Simon Vance returns as narrator and is as good as ever. I now have five of my favorite Vampire Chronicles audiobooks; from Interview With A Vampire to Tale of the Body Thief and her most recent one, Prince Lestat.
3 of 3 people found this review helpful
In the 4th in the Vampire Chronicle series, Rice returns to the search for meaning that was such a strong theme in the first, Interview with a Vampire. It has always struck me that Rice uses Vampires as metaphor for angels. With all their gifts, they are not the reflection of God capable of creation that humans are. For blood sucking fiends, Rice's vampires spend a great deal of time discussing God, the meaning of their own existence and spirituality.
In the first book, we learn the early story in a dark 18th century New Orleans. In the second we meet Lestat as a sympathetic character. In the 3rd, Lestat is a rock star adventuring in the modern mortal world. In this, the 4th installment, he actually becomes a mortal man. The adventure allows Rice to explores what it means to be human, angel and devil.
I'll confess, I've read ahead in the series, but had skipped this one. I can tell you that this one is not as fast moving or gripping as the first three, but it's still a great story, mystery, adventure... Later books in the series wax very philosophical. It is clear that Rice begins her turn toward the more philosophical in The Tale of the Body Thief. Good book, no foul language or explicitly obscene content, but this is a book for adults.
2 of 2 people found this review helpful
I read the vampire trilogy when they first came out. Now in 2016 they continue to thrill me. I only wish that the other books in the vampire chronicles were in audio format. Very enjoyable having the books read to you, allows your imagination free reign, therefore I enjoyed the books in a fuller way.
1 of 1 people found this review helpful

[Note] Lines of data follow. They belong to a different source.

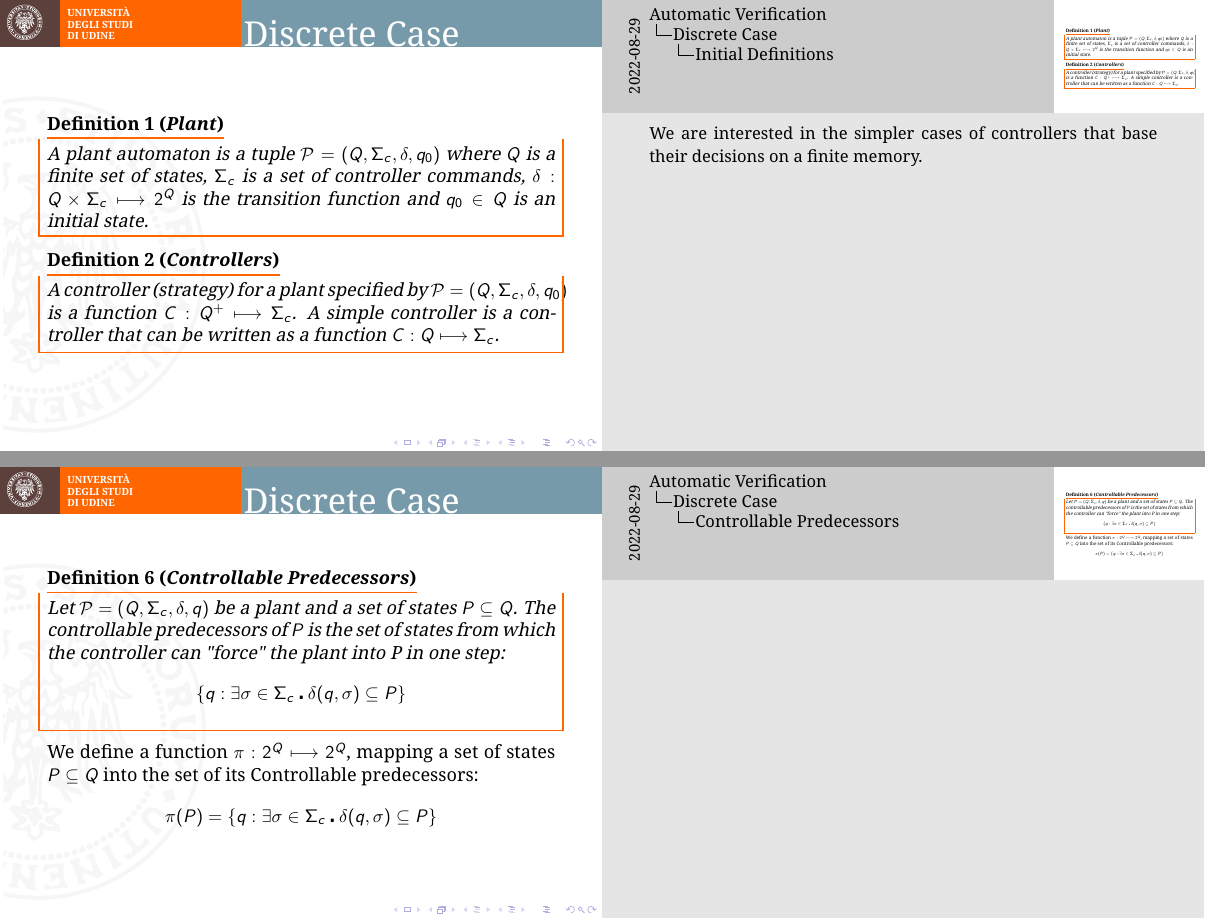
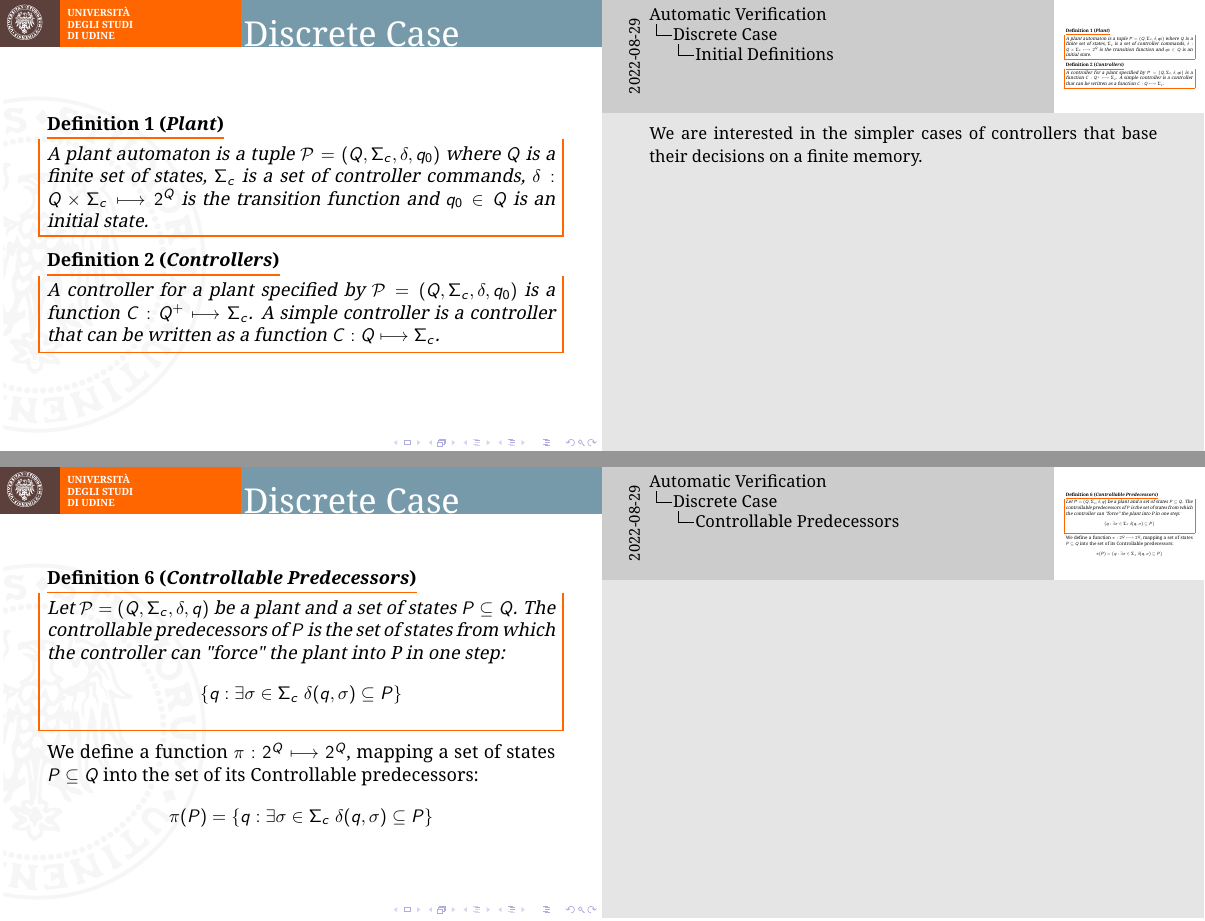
Before and after one commit to Chicco94/esercizi-automatic-verification, LaTeX slides (presentazione/slides/slides.tex): pages 5 and 10 of 39, joined at a grey line. Compiled offline with pdfLaTeX.

Commit message:
minor changes

```diff
--- a/presentazione/slides/slides.tex
+++ b/presentazione/slides/slides.tex
@@ -87,7 +87,7 @@ such that their interaction will produce only good behaviours.
 	\end{dfn}
 
 	\begin{dfn}[Controllers]
-		A controller (strategy) for a plant specified by $\Plant$
+		A controller for a plant specified by $\Plant$
 		is a function $\Controller$. A simple controller is a controller that
 		can be written as a function $C:Q \longmapsto \Sigma_c$.
 	\end{dfn}
@@ -164,11 +164,11 @@ such that their interaction will produce only good behaviours.
 		Let $\mathcal{P}=(Q,\Sigma_c,\delta, q)$ be a plant and a set of states $P \subseteq Q$.
 		The controllable predecessors of $P$ is the set of states from which the controller
 		can "force" the plant into P in one step:
-		$$ \{q : \exists \sigma \in \Sigma_c \centerdot  \delta(q,\sigma) \subseteq P\} $$
+		$$ \{q : \exists \sigma \in \Sigma_c \;  \delta(q,\sigma) \subseteq P\} $$
 	\end{dfn}
 	We define a function $\pi:2^Q \longmapsto 2^Q$, mapping a set of states $P \subseteq Q$ into
 	the set of its Controllable predecessors:
-	$$ \pi(P) = \{q : \exists \sigma \in \Sigma_c \centerdot  \delta(q,\sigma) \subseteq P\} $$
+	$$ \pi(P) = \{q : \exists \sigma \in \Sigma_c \;  \delta(q,\sigma) \subseteq P\} $$
 \end{frame}
 
 \begin{frame}
```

Some people think that The Vampire Chronicles are not "real literature", whatever that is, and are only one step removed from Fifty Shades -which in my own defence, I have not read. But I like them for the same reason I like eating ice cream alone in front of a horror movie: it's chilling and delicious. The Chronicles portray being a vampire as being a bit like a Caesar: you can kill as many people as you want, live gorgeously, look and dress like a god, but after a while, it's all sooooooooo boring, and you'll try almost anything for a bit of entertainment. The larks to which Lestat gets up to in this novel are so daft (as when, in the horror movie, someone goes down into the cellar with a dodgy flashlight to see what's making that moaning noise) that only chronic, soul crushing boredom can explain it. This leads to a series of adventures and encounters so wonderful that only a Scheherazade like Rice could have conjured them. How does she do it? How does she get us on side with such a selfish, self-centred, spoiled and entitled creature? Who cares: pass the ice cream.